As the Yuma, Ariz., lettuce season begins, growers there will be following new food safety standards after an industry-led massive effort dug into the possible causes of an E. coli outbreak linked to Yuma romaine.
FDA officials looking into the source of the cyclospora in McDonald’s salads found two samples of U.S.-grown romaine with the parasites, although they weren’t connected to the outbreak attributed to the salads.
The Food and Drug Administration’s investigation into the source of an outbreak of cyclosporiasis from McDonald’s salads continues, with a focus on distributors and growers of romaine and carrots in the salads.
The Food and Drug Administration is urging the produce industry and various organizations studying how E. coli came into contact with romaine grown in Yuma, Ariz., to continue working with the agency on the issue.
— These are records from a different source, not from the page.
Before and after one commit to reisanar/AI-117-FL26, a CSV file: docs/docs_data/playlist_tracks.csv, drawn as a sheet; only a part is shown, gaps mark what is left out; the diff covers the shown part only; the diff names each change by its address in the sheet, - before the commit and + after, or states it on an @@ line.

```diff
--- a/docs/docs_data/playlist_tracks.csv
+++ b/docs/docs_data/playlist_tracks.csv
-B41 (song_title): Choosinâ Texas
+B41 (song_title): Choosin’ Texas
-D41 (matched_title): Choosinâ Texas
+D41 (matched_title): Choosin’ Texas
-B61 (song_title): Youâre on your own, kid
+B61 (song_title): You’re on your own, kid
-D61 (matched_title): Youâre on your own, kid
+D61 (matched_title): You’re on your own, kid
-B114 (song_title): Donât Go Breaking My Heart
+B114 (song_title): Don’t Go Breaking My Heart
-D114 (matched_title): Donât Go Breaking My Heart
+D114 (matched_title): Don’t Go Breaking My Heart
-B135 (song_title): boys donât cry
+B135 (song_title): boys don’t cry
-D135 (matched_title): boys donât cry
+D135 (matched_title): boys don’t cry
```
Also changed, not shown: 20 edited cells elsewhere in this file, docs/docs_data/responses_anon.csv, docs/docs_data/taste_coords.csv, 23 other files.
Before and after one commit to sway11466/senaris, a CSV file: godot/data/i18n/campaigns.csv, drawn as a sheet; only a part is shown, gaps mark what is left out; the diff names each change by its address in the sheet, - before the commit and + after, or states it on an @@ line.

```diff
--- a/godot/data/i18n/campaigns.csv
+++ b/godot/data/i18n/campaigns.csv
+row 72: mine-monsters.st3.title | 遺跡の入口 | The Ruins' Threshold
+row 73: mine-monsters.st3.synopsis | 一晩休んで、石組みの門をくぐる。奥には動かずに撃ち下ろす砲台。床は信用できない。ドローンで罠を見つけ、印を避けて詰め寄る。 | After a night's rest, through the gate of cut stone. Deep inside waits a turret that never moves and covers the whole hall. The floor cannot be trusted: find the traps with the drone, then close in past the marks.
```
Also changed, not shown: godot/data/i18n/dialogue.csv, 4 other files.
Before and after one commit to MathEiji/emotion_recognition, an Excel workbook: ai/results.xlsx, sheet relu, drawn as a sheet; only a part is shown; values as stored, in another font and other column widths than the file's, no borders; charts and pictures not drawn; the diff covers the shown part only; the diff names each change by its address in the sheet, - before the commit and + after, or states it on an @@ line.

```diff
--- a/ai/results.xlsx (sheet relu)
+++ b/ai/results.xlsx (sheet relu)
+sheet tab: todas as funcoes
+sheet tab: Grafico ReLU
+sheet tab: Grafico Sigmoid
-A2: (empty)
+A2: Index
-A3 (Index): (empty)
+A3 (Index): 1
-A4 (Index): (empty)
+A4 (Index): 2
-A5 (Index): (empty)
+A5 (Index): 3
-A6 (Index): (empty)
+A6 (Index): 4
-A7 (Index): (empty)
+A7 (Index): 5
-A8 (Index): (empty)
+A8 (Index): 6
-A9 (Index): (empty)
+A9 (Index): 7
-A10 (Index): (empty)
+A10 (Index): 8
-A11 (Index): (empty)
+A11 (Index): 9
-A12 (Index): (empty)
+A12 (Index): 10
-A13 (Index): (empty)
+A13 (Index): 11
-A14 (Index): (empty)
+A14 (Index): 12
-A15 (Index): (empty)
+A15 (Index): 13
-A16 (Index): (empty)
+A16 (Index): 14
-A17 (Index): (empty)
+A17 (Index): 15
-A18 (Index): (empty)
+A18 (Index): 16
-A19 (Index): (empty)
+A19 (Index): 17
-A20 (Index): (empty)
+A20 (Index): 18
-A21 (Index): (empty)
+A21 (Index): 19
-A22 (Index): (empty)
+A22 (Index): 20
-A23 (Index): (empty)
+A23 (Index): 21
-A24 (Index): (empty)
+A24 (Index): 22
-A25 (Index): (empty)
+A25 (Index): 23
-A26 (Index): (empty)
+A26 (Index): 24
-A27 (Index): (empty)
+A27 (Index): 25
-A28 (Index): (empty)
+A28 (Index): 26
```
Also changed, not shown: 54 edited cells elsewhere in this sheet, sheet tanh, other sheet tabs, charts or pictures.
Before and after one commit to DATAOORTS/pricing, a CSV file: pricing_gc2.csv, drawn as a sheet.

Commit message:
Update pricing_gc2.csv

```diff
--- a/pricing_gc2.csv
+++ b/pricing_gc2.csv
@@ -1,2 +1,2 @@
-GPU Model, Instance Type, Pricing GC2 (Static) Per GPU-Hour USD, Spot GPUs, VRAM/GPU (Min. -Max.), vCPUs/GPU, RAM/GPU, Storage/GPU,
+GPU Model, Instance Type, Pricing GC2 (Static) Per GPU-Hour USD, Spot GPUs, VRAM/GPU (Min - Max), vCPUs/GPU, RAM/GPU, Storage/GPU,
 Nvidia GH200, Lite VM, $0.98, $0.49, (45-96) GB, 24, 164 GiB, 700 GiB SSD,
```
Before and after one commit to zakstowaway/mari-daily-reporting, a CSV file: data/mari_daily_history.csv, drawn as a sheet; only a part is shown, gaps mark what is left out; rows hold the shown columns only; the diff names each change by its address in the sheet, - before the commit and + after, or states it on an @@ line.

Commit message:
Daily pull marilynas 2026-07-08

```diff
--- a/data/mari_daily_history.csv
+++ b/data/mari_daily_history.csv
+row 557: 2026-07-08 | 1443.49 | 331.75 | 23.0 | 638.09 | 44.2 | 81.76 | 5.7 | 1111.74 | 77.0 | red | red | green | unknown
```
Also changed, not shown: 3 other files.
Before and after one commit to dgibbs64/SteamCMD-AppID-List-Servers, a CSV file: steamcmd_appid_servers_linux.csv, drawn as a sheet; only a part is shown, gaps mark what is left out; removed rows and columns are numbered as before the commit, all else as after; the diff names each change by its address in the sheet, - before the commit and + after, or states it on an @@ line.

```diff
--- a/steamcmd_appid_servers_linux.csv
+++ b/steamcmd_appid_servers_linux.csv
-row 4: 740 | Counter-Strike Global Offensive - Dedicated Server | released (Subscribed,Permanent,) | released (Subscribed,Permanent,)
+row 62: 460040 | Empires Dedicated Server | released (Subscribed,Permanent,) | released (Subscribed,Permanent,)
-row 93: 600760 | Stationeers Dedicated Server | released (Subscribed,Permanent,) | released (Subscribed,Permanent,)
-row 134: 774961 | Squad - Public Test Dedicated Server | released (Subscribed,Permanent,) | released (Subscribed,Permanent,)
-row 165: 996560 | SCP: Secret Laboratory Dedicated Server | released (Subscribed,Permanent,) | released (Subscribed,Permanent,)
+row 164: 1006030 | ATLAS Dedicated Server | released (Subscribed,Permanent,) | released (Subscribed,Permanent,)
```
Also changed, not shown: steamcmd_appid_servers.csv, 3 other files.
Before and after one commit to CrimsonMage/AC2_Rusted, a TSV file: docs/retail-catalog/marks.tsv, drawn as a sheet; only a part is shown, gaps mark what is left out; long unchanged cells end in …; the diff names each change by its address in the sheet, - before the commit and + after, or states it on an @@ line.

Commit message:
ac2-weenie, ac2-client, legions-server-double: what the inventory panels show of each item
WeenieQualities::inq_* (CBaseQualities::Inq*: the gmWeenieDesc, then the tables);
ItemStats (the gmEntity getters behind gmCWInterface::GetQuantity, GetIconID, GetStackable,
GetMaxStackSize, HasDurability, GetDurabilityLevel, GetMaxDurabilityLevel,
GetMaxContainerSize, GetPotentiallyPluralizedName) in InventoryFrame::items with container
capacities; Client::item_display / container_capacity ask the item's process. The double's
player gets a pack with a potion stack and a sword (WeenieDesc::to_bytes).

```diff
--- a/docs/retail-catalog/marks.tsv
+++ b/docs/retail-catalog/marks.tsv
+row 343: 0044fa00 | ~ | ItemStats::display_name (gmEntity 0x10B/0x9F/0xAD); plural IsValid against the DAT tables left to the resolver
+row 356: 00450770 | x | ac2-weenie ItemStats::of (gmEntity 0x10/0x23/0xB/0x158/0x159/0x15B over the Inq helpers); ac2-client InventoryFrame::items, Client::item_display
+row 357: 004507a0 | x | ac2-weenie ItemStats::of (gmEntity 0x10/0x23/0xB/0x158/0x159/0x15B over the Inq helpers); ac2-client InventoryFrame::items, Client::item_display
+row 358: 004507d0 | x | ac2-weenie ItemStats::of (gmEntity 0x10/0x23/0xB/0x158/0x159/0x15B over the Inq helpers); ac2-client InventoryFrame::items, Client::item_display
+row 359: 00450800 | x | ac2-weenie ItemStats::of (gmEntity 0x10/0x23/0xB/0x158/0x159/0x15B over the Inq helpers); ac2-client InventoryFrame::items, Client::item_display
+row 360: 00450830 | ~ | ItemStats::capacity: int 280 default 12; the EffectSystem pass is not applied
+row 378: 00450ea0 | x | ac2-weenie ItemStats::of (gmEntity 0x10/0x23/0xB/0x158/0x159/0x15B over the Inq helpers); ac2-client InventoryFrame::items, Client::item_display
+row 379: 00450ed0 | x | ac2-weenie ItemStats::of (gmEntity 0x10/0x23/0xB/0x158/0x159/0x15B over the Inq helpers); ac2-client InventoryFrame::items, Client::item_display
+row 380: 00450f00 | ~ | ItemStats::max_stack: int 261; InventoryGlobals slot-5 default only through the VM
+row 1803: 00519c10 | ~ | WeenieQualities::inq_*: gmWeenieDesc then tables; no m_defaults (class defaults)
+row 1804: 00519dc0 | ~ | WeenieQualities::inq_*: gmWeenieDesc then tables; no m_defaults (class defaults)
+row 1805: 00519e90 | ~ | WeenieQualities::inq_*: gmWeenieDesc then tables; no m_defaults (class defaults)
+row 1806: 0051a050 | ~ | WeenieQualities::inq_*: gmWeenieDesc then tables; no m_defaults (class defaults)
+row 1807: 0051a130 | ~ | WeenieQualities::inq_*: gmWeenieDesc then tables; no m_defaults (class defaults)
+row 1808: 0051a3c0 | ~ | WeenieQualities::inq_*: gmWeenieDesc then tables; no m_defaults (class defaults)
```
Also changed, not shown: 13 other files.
A springtime outbreak tied to romaine lettuce, along with erratic weather in California, rising freight rates and the usual competition from regional deals presented a challenge for California leaf and lettuce growers.
A wave of illnesses traced to a Brevard, N.C., McDonald’s restaurant is norovirus, and the county health department said it’s not related to a multi-state outbreak from cyclospora in the fast food chain’s salads.
Two weeks after nearly 3,000 McDonald’s pulled salads from Fresh Express in connection with cyclospora parasite infections, the salad company recalled deli wraps and salads for retail containing chopped romaine.